Continuing the discussion from Star Citizen is the Future of PC Gaming, and it [was] Free to Play this week (Edit: No Longer Free):
The Star Citizen thread recently celebrated its 6th birthday. The game itself has been in development for ten years.
One thing I’ve heard from grizzled PCMR veterans is that an appeal of Star Citizen is how it doesn’t coddle to casual hardware. It’s so technically ambitious that won’t even be available on consoles, which generally lag behind contemporary high-end gaming rigs in terms of power.
Buuuut a powerful 2012 (the year of its Kickstarter) PC is what the kids today would call a potato. The prettiest and most complex games of 2014 (the year SC was supposed to release) aren’t blowing anybody’s minds today.
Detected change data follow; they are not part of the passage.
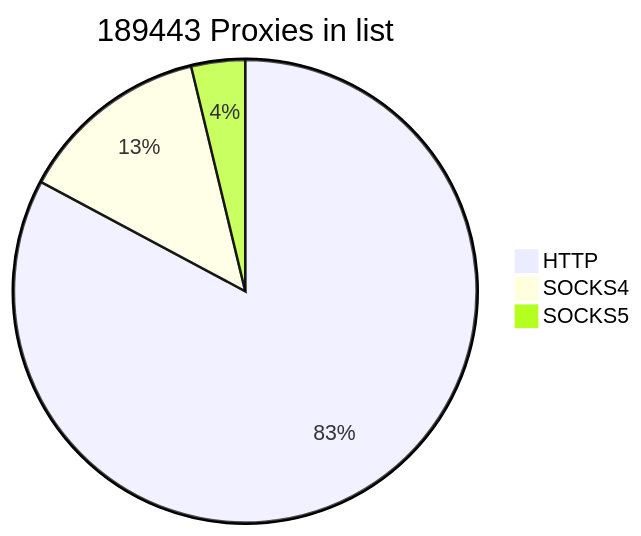
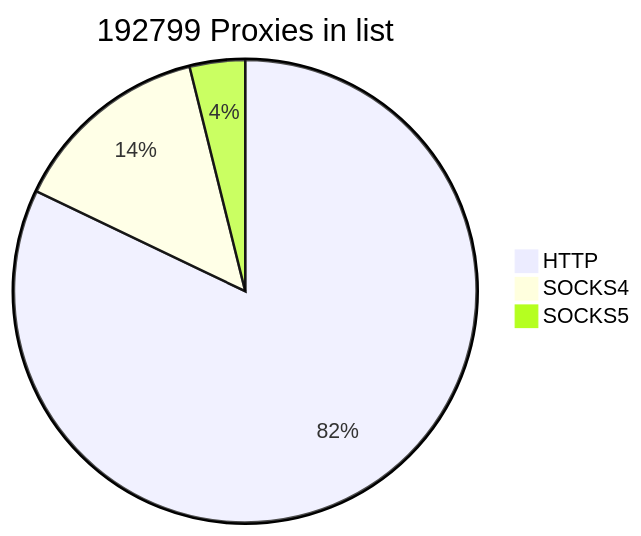
Before and after one commit to cutipu/proxylist: the first of 2 diagrams in README.md, drawn with Mermaid. The commit also changed other lines of this file, not shown here.

````diff
--- a/README.md
+++ b/README.md
@@ -2,7 +2,7 @@
 ```mermaid
-pie title 189443 Proxies in list
-    "HTTP" : 156888
-    "SOCKS4" : 25432
-    "SOCKS5" : 7123
+pie title 192799 Proxies in list
+    "HTTP" : 158305
+    "SOCKS4" : 27032
+    "SOCKS5" : 7462
             
 ```
````
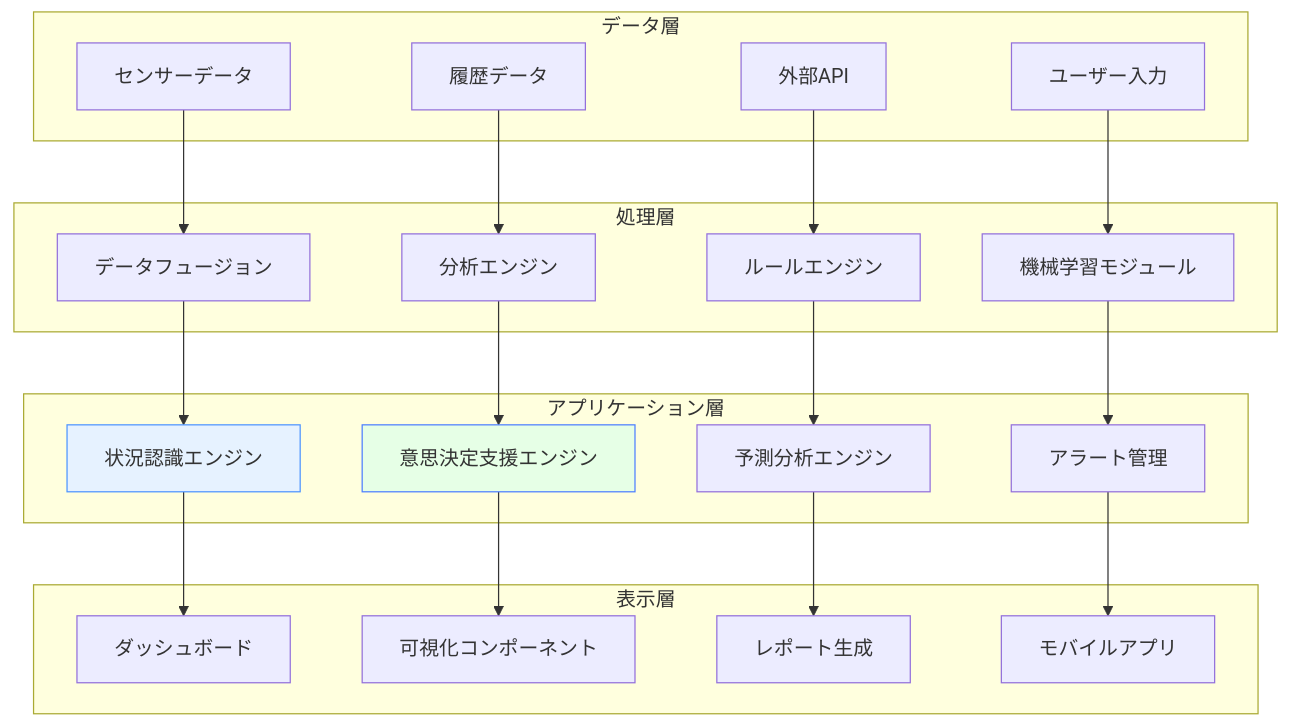
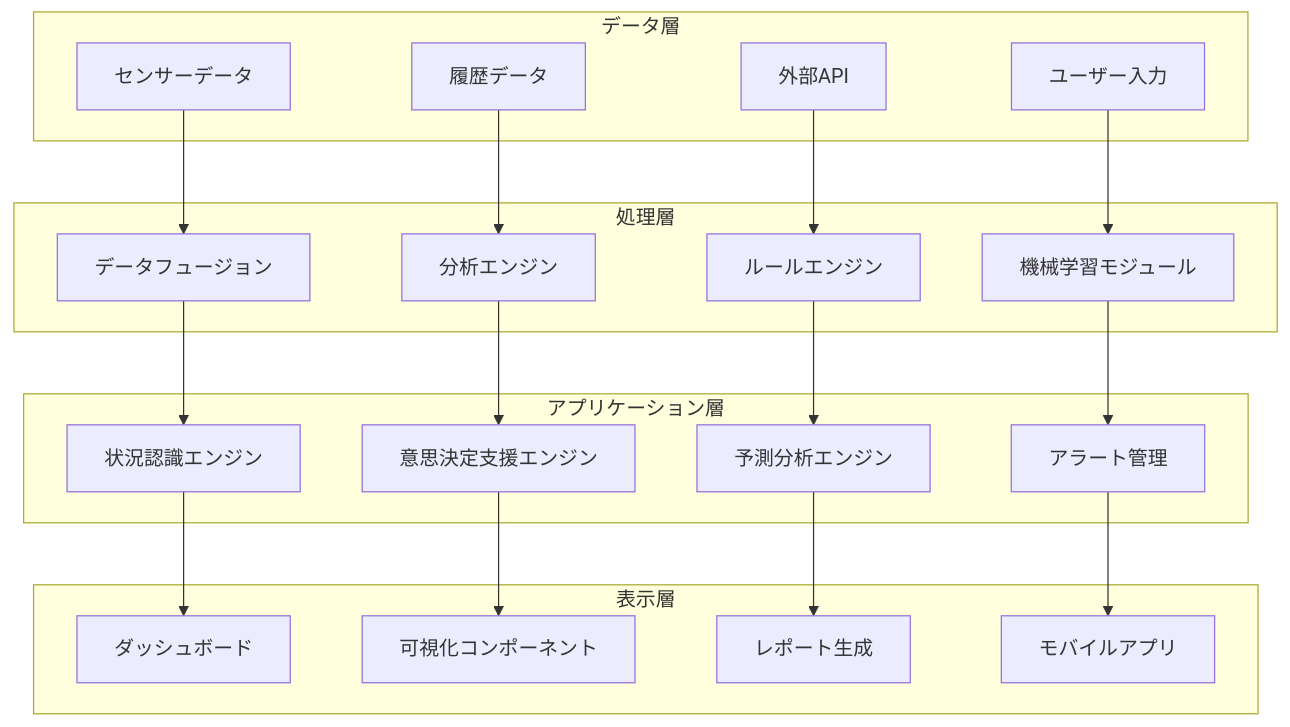
One commit to shuji-bonji/Situational-Awareness-and-Decision-Making changed the third of 4 diagrams in docs/software/index.md. Above: the diagram before and after it, drawn with Mermaid. The commit also changed other lines of this file and 49 other files, not shown here.

Commit message:
fix: ダークモードで見づらい図の色の変更

````diff
--- a/docs/software/index.md
+++ b/docs/software/index.md
@@ -69,48 +69,48 @@
 ```mermaid
 graph TB
     subgraph "データ層"
         A1[センサーデータ]
         A2[履歴データ]
         A3[外部API]
         A4[ユーザー入力]
     end
     
     subgraph "処理層"
         B1[データフュージョン]
         B2[分析エンジン]
         B3[ルールエンジン]
         B4[機械学習モジュール]
     end
     
     subgraph "アプリケーション層"
         C1[状況認識エンジン]
         C2[意思決定支援エンジン]
         C3[予測分析エンジン]
         C4[アラート管理]
     end
     
     subgraph "表示層"
         D1[ダッシュボード]
         D2[可視化コンポーネント]
         D3[レポート生成]
         D4[モバイルアプリ]
     end
     
     A1 --> B1
     A2 --> B2
     A3 --> B3
     A4 --> B4
     
     B1 --> C1
     B2 --> C2
     B3 --> C3
     B4 --> C4
     
     C1 --> D1
     C2 --> D2
     C3 --> D3
     C4 --> D4
     
-    style C1 fill:#e6f2ff,stroke:#4d94ff
-    style C2 fill:#e6ffe6,stroke:#4d7fff
+
+
 ```
````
Star Citizen is an outlier, but there are plenty of games that spend 3-6 years in development and then launch as finished products. How do they deal with improvements and innovations that happen during the development cycle? Is the heavy lifting actually done by the developers of the big engines like Unreal, and game developers just sort of update and renovate as they go without much hassle? Is GPU scaling generally predictable enough that it can be planned for as part of the development cycle? Is implementation of brand new technology (I hear a lot about ray tracing and DLSS these days) relatively easy, or are they Big Deal decisions that end up driving a lot of the toxic crunch we keep hearing about?